RECORD EXTRACTS:
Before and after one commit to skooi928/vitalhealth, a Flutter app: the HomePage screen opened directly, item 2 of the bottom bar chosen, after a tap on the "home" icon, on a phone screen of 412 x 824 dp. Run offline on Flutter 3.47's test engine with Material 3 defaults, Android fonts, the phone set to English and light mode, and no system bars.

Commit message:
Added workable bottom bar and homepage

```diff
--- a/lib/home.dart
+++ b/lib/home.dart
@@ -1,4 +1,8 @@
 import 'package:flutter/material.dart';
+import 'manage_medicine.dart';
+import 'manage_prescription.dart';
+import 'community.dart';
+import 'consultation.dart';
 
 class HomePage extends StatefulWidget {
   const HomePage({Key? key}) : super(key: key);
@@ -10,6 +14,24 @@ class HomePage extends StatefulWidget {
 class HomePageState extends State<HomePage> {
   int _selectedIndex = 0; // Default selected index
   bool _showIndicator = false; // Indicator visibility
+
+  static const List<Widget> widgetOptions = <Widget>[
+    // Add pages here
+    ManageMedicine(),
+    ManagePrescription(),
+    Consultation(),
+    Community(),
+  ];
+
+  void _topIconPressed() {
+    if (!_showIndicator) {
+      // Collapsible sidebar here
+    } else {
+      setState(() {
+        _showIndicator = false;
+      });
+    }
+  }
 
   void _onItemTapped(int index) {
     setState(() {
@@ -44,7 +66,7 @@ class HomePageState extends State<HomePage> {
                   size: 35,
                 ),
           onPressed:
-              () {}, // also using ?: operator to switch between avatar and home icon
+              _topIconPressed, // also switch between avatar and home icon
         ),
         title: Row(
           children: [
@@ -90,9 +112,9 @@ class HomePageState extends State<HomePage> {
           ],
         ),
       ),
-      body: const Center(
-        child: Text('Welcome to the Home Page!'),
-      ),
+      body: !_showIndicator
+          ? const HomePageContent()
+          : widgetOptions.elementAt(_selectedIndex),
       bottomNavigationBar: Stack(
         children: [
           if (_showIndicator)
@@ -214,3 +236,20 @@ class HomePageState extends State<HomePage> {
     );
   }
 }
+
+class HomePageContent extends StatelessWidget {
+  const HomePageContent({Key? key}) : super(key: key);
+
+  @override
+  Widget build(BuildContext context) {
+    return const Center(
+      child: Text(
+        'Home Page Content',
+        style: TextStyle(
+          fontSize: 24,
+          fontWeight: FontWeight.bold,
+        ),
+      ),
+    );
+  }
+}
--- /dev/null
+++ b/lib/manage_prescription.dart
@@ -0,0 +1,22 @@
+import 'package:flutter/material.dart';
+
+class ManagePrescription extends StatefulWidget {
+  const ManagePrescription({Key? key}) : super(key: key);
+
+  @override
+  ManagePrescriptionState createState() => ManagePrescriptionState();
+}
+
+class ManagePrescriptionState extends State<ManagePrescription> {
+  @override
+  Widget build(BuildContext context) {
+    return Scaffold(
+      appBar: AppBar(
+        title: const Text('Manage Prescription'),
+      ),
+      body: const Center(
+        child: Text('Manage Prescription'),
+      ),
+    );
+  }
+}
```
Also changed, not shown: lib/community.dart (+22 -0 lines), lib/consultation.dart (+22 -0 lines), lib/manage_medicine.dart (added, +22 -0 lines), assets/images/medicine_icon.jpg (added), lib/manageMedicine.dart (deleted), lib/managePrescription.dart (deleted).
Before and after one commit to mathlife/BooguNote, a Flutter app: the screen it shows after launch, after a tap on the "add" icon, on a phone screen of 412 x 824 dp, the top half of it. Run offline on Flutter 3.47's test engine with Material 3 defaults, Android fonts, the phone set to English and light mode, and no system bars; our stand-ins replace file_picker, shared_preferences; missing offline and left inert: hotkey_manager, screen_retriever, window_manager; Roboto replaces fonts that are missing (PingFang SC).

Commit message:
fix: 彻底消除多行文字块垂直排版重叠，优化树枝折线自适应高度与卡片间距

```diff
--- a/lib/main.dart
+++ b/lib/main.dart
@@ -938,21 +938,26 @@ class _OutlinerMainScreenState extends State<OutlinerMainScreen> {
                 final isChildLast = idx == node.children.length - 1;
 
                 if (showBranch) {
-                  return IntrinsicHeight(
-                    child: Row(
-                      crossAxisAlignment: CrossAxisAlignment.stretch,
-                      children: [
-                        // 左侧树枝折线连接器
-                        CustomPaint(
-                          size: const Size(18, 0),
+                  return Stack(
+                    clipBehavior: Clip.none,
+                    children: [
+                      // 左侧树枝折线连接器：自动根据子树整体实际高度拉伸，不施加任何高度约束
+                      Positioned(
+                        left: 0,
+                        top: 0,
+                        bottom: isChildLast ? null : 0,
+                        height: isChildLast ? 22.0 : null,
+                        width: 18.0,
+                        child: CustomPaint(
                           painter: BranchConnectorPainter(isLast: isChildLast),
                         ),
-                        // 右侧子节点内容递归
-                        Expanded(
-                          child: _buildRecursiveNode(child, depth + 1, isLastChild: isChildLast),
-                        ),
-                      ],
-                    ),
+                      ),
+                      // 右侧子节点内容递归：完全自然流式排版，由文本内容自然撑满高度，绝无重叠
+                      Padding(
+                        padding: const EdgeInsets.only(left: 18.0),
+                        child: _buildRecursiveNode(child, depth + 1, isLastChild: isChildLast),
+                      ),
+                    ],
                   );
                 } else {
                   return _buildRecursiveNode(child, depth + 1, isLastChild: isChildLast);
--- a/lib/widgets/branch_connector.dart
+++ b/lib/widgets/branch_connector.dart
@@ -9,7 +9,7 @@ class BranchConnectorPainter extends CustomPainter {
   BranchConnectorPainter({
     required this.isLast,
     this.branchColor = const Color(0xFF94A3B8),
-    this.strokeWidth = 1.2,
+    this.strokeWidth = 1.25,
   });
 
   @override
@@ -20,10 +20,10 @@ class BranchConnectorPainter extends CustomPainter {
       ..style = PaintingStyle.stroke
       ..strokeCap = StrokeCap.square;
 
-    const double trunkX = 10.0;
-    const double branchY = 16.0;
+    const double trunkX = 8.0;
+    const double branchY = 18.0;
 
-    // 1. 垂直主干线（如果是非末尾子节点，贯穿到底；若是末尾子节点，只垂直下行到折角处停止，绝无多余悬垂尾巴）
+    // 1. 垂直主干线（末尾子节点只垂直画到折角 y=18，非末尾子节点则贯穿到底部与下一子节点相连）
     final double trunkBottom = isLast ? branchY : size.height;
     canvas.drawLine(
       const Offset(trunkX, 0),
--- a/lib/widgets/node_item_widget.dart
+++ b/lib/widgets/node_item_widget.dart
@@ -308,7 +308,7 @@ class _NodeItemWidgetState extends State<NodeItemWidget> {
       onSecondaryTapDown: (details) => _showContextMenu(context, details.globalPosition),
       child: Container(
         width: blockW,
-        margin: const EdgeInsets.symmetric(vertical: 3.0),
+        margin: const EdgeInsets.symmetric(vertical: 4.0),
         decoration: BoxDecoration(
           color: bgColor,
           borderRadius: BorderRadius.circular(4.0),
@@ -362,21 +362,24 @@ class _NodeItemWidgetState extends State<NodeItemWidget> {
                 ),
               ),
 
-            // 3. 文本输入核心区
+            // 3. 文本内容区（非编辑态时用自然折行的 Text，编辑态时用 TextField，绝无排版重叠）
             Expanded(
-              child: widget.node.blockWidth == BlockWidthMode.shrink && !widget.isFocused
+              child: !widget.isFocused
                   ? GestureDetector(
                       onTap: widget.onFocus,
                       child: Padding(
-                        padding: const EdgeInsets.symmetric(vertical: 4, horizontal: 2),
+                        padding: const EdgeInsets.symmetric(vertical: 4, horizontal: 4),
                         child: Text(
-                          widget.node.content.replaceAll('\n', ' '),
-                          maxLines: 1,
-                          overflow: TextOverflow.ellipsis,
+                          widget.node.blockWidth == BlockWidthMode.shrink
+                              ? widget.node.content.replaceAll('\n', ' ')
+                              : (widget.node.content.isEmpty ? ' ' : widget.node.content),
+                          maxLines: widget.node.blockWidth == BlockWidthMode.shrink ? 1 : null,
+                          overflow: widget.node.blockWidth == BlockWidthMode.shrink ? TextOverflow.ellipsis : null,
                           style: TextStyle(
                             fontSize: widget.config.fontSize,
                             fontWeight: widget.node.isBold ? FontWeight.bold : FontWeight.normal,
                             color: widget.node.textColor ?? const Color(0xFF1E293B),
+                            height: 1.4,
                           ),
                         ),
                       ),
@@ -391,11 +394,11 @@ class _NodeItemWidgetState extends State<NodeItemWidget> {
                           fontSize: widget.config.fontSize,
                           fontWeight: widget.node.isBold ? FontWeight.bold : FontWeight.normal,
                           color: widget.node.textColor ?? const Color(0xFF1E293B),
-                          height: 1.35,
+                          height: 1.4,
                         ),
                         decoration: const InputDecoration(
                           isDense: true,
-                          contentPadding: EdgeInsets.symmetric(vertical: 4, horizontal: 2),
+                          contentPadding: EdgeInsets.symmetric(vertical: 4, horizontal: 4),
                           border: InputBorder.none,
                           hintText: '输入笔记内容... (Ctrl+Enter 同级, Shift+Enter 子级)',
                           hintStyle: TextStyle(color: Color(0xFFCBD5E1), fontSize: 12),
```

TASK:
Where does "this" occur in the data? Copy each line that has it.

ANSWER BELOW:
     required this.isLast,
     this.branchColor = const Color(0xFF94A3B8),
-    this.strokeWidth = 1.2,
+    this.strokeWidth = 1.25,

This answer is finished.